(Beginning of Exercise input)

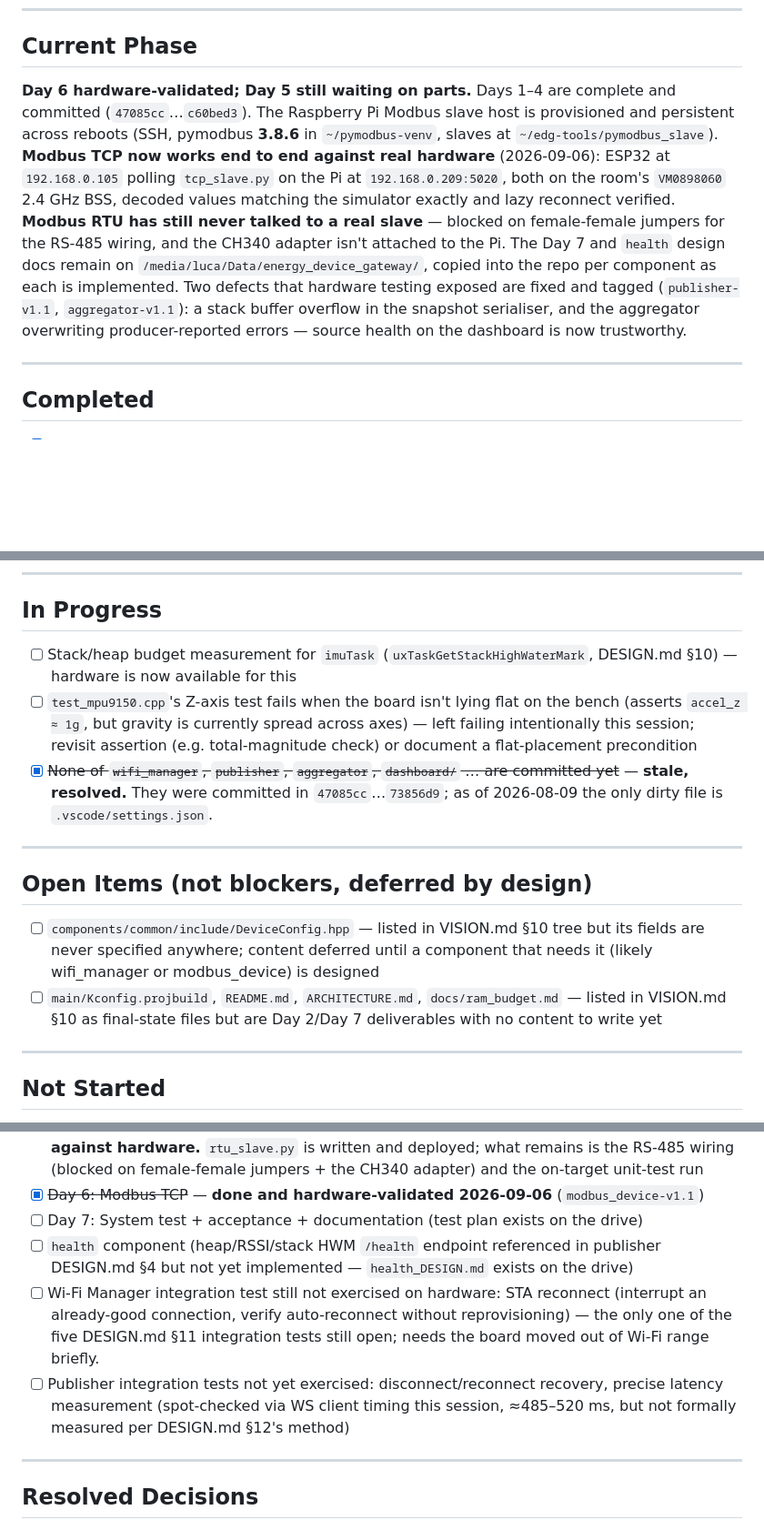
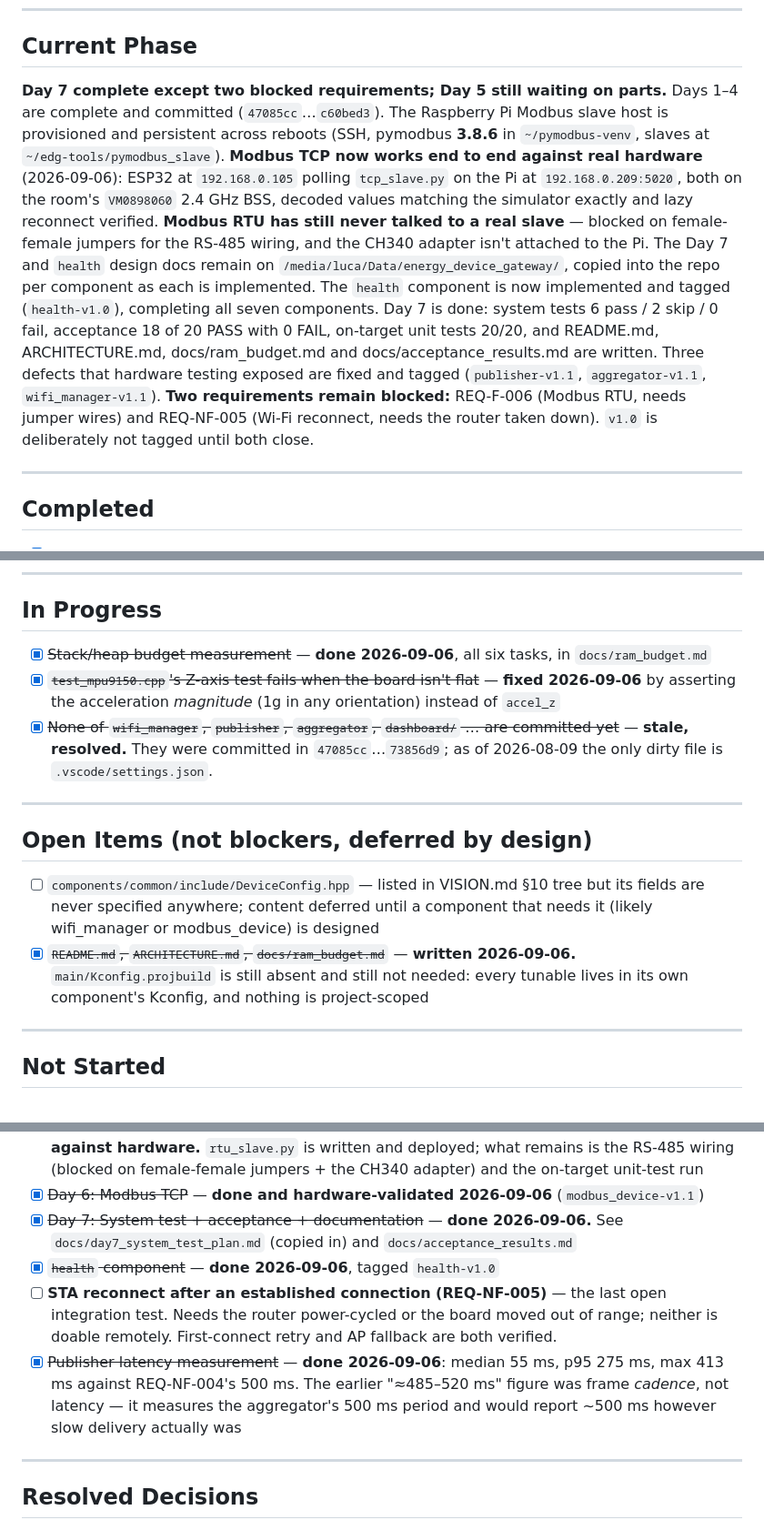
Before and after one commit to LucaAgrippino/energy-device-gateway, a Markdown page: STATE.md, 3 parts joined by grey strips. Shown at 91% size. Rendered like a GitHub page; blank space fills up the shorter version.

Commit message:
docs: record the Day 7 session in STATE.md
Health component, latency measurement and its correction, the Wi-Fi power-save
finding, the first on-target unit test run, and the Day 7 system and acceptance
results.

Co-Authored-By: Claude Opus 5 <noreply@anthropic.com>

```diff
--- a/STATE.md
+++ b/STATE.md
@@ -6,7 +6,7 @@
 
 ## Current Phase
 
-**Day 6 hardware-validated; Day 5 still waiting on parts.** Days 1–4 are complete and committed
+**Day 7 complete except two blocked requirements; Day 5 still waiting on parts.** Days 1–4 are complete and committed
 (`47085cc`…`c60bed3`). The Raspberry Pi Modbus slave host is provisioned and persistent
 across reboots (SSH, pymodbus **3.8.6** in `~/pymodbus-venv`, slaves at `~/edg-tools/pymodbus_slave`).
 **Modbus TCP now works end to end against real hardware** (2026-09-06): ESP32 at `192.168.0.105`
@@ -15,10 +15,14 @@ polling `tcp_slave.py` on the Pi at `192.168.0.209:5020`, both on the room's `VM
 **Modbus RTU has still never talked to a real slave** — blocked on female-female jumpers
 for the RS-485 wiring, and the CH340 adapter isn't attached to the Pi. The Day 7 and `health`
 design docs remain on `/media/luca/Data/energy_device_gateway/`, copied into the repo per
-component as each is implemented. Two defects that hardware testing exposed are fixed and
-tagged (`publisher-v1.1`, `aggregator-v1.1`): a stack buffer overflow in the snapshot
-serialiser, and the aggregator overwriting producer-reported errors — source health on the
-dashboard is now trustworthy.
+component as each is implemented. The `health` component is now implemented and tagged
+(`health-v1.0`), completing all seven components. Day 7 is done: system tests 6 pass /
+2 skip / 0 fail, acceptance 18 of 20 PASS with 0 FAIL, on-target unit tests 20/20, and
+README.md, ARCHITECTURE.md, docs/ram_budget.md and docs/acceptance_results.md are written.
+Three defects that hardware testing exposed are fixed and tagged (`publisher-v1.1`,
+`aggregator-v1.1`, `wifi_manager-v1.1`). **Two requirements remain blocked:** REQ-F-006
+(Modbus RTU, needs jumper wires) and REQ-NF-005 (Wi-Fi reconnect, needs the router taken
+down). `v1.0` is deliberately not tagged until both close.
 
 ---
 
@@ -117,8 +121,8 @@ dashboard is now trustworthy.
 
 ## In Progress
 
-- [ ] Stack/heap budget measurement for `imuTask` (`uxTaskGetStackHighWaterMark`, DESIGN.md §10) — hardware is now available for this
-- [ ] `test_mpu9150.cpp`'s Z-axis test fails when the board isn't lying flat on the bench (asserts `accel_z ≈ 1g`, but gravity is currently spread across axes) — left failing intentionally this session; revisit assertion (e.g. total-magnitude check) or document a flat-placement precondition
+- [x] ~~Stack/heap budget measurement~~ — **done 2026-09-06**, all six tasks, in `docs/ram_budget.md`
+- [x] ~~`test_mpu9150.cpp`'s Z-axis test fails when the board isn't flat~~ — **fixed 2026-09-06** by asserting the acceleration *magnitude* (1g in any orientation) instead of `accel_z`
 - [x] ~~None of `wifi_manager`, `publisher`, `aggregator`, `dashboard/` … are committed yet~~
   — **stale, resolved.** They were committed in `47085cc`…`73856d9`; as of 2026-08-09 the only
   dirty file is `.vscode/settings.json`.
@@ -128,7 +132,9 @@ dashboard is now trustworthy.
 ## Open Items (not blockers, deferred by design)
 
 - [ ] `components/common/include/DeviceConfig.hpp` — listed in VISION.md §10 tree but its fields are never specified anywhere; content deferred until a component that needs it (likely wifi_manager or modbus_device) is designed
-- [ ] `main/Kconfig.projbuild`, `README.md`, `ARCHITECTURE.md`, `docs/ram_budget.md` — listed in VISION.md §10 as final-state files but are Day 2/Day 7 deliverables with no content to write yet
+- [x] ~~`README.md`, `ARCHITECTURE.md`, `docs/ram_budget.md`~~ — **written 2026-09-06.**
+  `main/Kconfig.projbuild` is still absent and still not needed: every tunable lives in its
+  own component's Kconfig, and nothing is project-scoped
 
 ---
 
@@ -152,10 +158,16 @@ dashboard is now trustworthy.
   hardware.** `rtu_slave.py` is written and deployed; what remains is the RS-485 wiring (blocked
   on female-female jumpers + the CH340 adapter) and the on-target unit-test run
 - [x] ~~Day 6: Modbus TCP~~ — **done and hardware-validated 2026-09-06** (`modbus_device-v1.1`)
-- [ ] Day 7: System test + acceptance + documentation (test plan exists on the drive)
-- [ ] `health` component (heap/RSSI/stack HWM `/health` endpoint referenced in publisher DESIGN.md §4 but not yet implemented — `health_DESIGN.md` exists on the drive)
-- [ ] Wi-Fi Manager integration test still not exercised on hardware: STA reconnect (interrupt an already-good connection, verify auto-reconnect without reprovisioning) — the only one of the five DESIGN.md §11 integration tests still open; needs the board moved out of Wi-Fi range briefly.
-- [ ] Publisher integration tests not yet exercised: disconnect/reconnect recovery, precise latency measurement (spot-checked via WS client timing this session, ≈485–520 ms, but not formally measured per DESIGN.md §12's method)
+- [x] ~~Day 7: System test + acceptance + documentation~~ — **done 2026-09-06.** See
+  `docs/day7_system_test_plan.md` (copied in) and `docs/acceptance_results.md`
+- [x] ~~`health` component~~ — **done 2026-09-06**, tagged `health-v1.0`
+- [ ] **STA reconnect after an established connection (REQ-NF-005)** — the last open
+  integration test. Needs the router power-cycled or the board moved out of range; neither
+  is doable remotely. First-connect retry and AP fallback are both verified.
+- [x] ~~Publisher latency measurement~~ — **done 2026-09-06**: median 55 ms, p95 275 ms,
+  max 413 ms against REQ-NF-004's 500 ms. The earlier "≈485–520 ms" figure was frame
+  *cadence*, not latency — it measures the aggregator's 500 ms period and would report
+  ~500 ms however slow delivery actually was
 
 ---
 
```
Also changed, not shown: other parts of STATE.md (+1 -0 lines).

(End of Exercise input)

## To do
Search the data for the string "hardware" and say how many lines include it, giving only the number.

## Output for this task
8